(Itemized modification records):

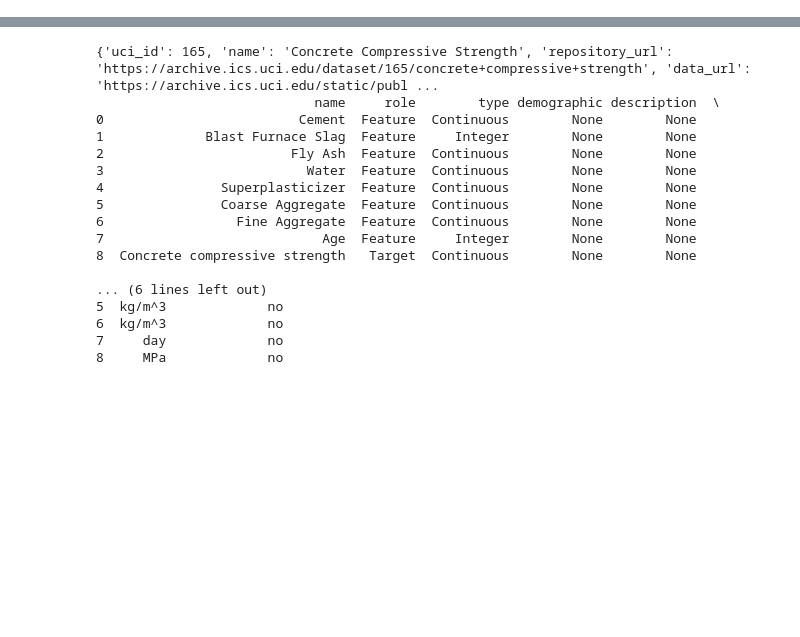
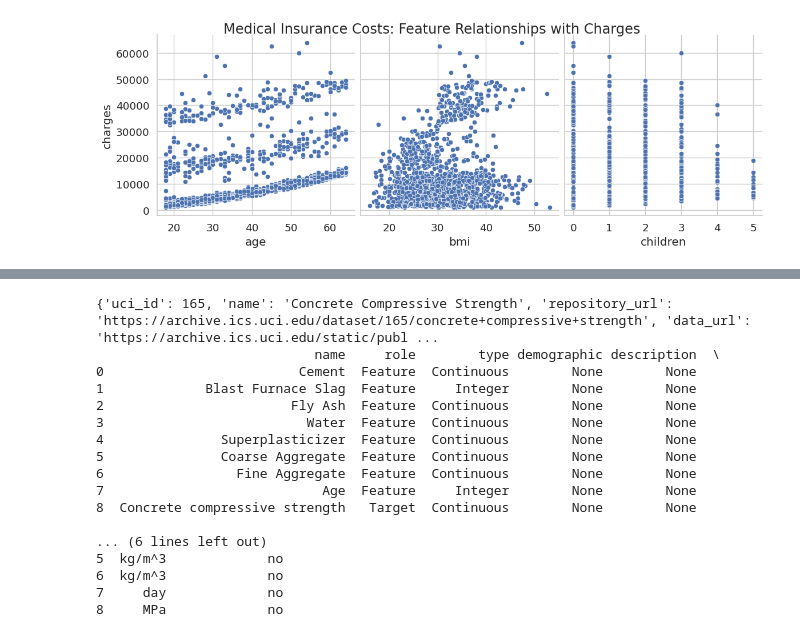
Before and after one commit to jacksoneshbaugh/lambda-linearity-score, a Jupyter notebook: lambda_linearity_score.ipynb, the cells around one changed output, grey strips where cells are left out. Drawn from its saved outputs; the diff is of its cells as text; code cells hidden in the pictures; blank space fills up the shorter version.

```diff
--- a/lambda_linearity_score.ipynb
+++ b/lambda_linearity_score.ipynb
@@ -150,32 +0,0 @@ plt.show()
-# %%
-# Install dependencies as needed:
-# pip install kagglehub[pandas-datasets]
-import kagglehub
-from kagglehub import KaggleDatasetAdapter
-import pandas as pd
-import numpy as np
-from sklearn.model_selection import train_test_split
-from sklearn.preprocessing import StandardScaler, OneHotEncoder
-from sklearn.compose import ColumnTransformer
-from sklearn.pipeline import Pipeline
-import seaborn as sns
-import matplotlib.pyplot as plt
-
-# Set the path to the file you'd like to load
-file_path = "insurance.csv"
-
-# Load the latest version
-df = kagglehub.load_dataset(
-  KaggleDatasetAdapter.PANDAS,
-  "mirichoi0218/insurance",
-  file_path,
-  # Provide any additional arguments like
-  # sql_query or pandas_kwargs. See the
-  # documenation for more information:
-  # https://github.com/Kaggle/kagglehub/blob/main/README.md#kaggledatasetadapterpandas
-)
-
-sns.pairplot(df, x_vars=['age', 'bmi', 'children'], y_vars='charges', height=4, aspect=1, kind='scatter')
-sns.set(style="whitegrid", font_scale=1.2)
-plt.suptitle('Medical Insurance Costs: Feature Relationships with Charges', y=1.02)
-plt.show()
@@ -312,0 +351,14 @@ Requirement already satisfied: six>=1.5 in /usr/local/lib/python3.11/dist-packag
+# %%
+file_path = "insurance.csv"
+
+df = kagglehub.load_dataset(
+  KaggleDatasetAdapter.PANDAS,
+  "mirichoi0218/insurance",
+  file_path)
+
+sns.set(style="whitegrid", font_scale=1.2)
+sns.pairplot(df, x_vars=['age', 'bmi', 'children'], y_vars='charges', height=4, aspect=1, kind='scatter')
+plt.suptitle('Medical Insurance Costs: Feature Relationships with Charges', y=1.02)
+plt.show()
+# %% [output]
+[figure, added]
```
Also changed, not shown: parts of 39 cells of this notebook.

(WHAT TO WORK ON):
From the first line to the last, copy the records exactly and skip the pictures.

(PROBLEM SOLUTION):
Before and after one commit to jacksoneshbaugh/lambda-linearity-score, a Jupyter notebook: lambda_linearity_score.ipynb, the cells around one changed output, grey strips where cells are left out. Drawn from its saved outputs; the diff is of its cells as text; code cells hidden in the pictures; blank space fills up the shorter version.

```diff
--- a/lambda_linearity_score.ipynb
+++ b/lambda_linearity_score.ipynb
@@ -150,32 +0,0 @@ plt.show()
-# %%
-# Install dependencies as needed:
-# pip install kagglehub[pandas-datasets]
-import kagglehub
-from kagglehub import KaggleDatasetAdapter
-import pandas as pd
-import numpy as np
-from sklearn.model_selection import train_test_split
-from sklearn.preprocessing import StandardScaler, OneHotEncoder
-from sklearn.compose import ColumnTransformer
-from sklearn.pipeline import Pipeline
-import seaborn as sns
-import matplotlib.pyplot as plt
-
-# Set the path to the file you'd like to load
-file_path = "insurance.csv"
-
-# Load the latest version
-df = kagglehub.load_dataset(
-  KaggleDatasetAdapter.PANDAS,
-  "mirichoi0218/insurance",
-  file_path,
-  # Provide any additional arguments like
-  # sql_query or pandas_kwargs. See the
-  # documenation for more information:
-  # https://github.com/Kaggle/kagglehub/blob/main/README.md#kaggledatasetadapterpandas
-)
-
-sns.pairplot(df, x_vars=['age', 'bmi', 'children'], y_vars='charges', height=4, aspect=1, kind='scatter')
-sns.set(style="whitegrid", font_scale=1.2)
-plt.suptitle('Medical Insurance Costs: Feature Relationships with Charges', y=1.02)
-plt.show()
@@ -312,0 +351,14 @@ Requirement already satisfied: six>=1.5 in /usr/local/lib/python3.11/dist-packag
+# %%
+file_path = "insurance.csv"
+
+df = kagglehub.load_dataset(
+  KaggleDatasetAdapter.PANDAS,
+  "mirichoi0218/insurance",
+  file_path)
+
+sns.set(style="whitegrid", font_scale=1.2)
+sns.pairplot(df, x_vars=['age', 'bmi', 'children'], y_vars='charges', height=4, aspect=1, kind='scatter')
+plt.suptitle('Medical Insurance Costs: Feature Relationships with Charges', y=1.02)
+plt.show()
+# %% [output]
+[figure, added]
```
Also changed, not shown: parts of 39 cells of this notebook.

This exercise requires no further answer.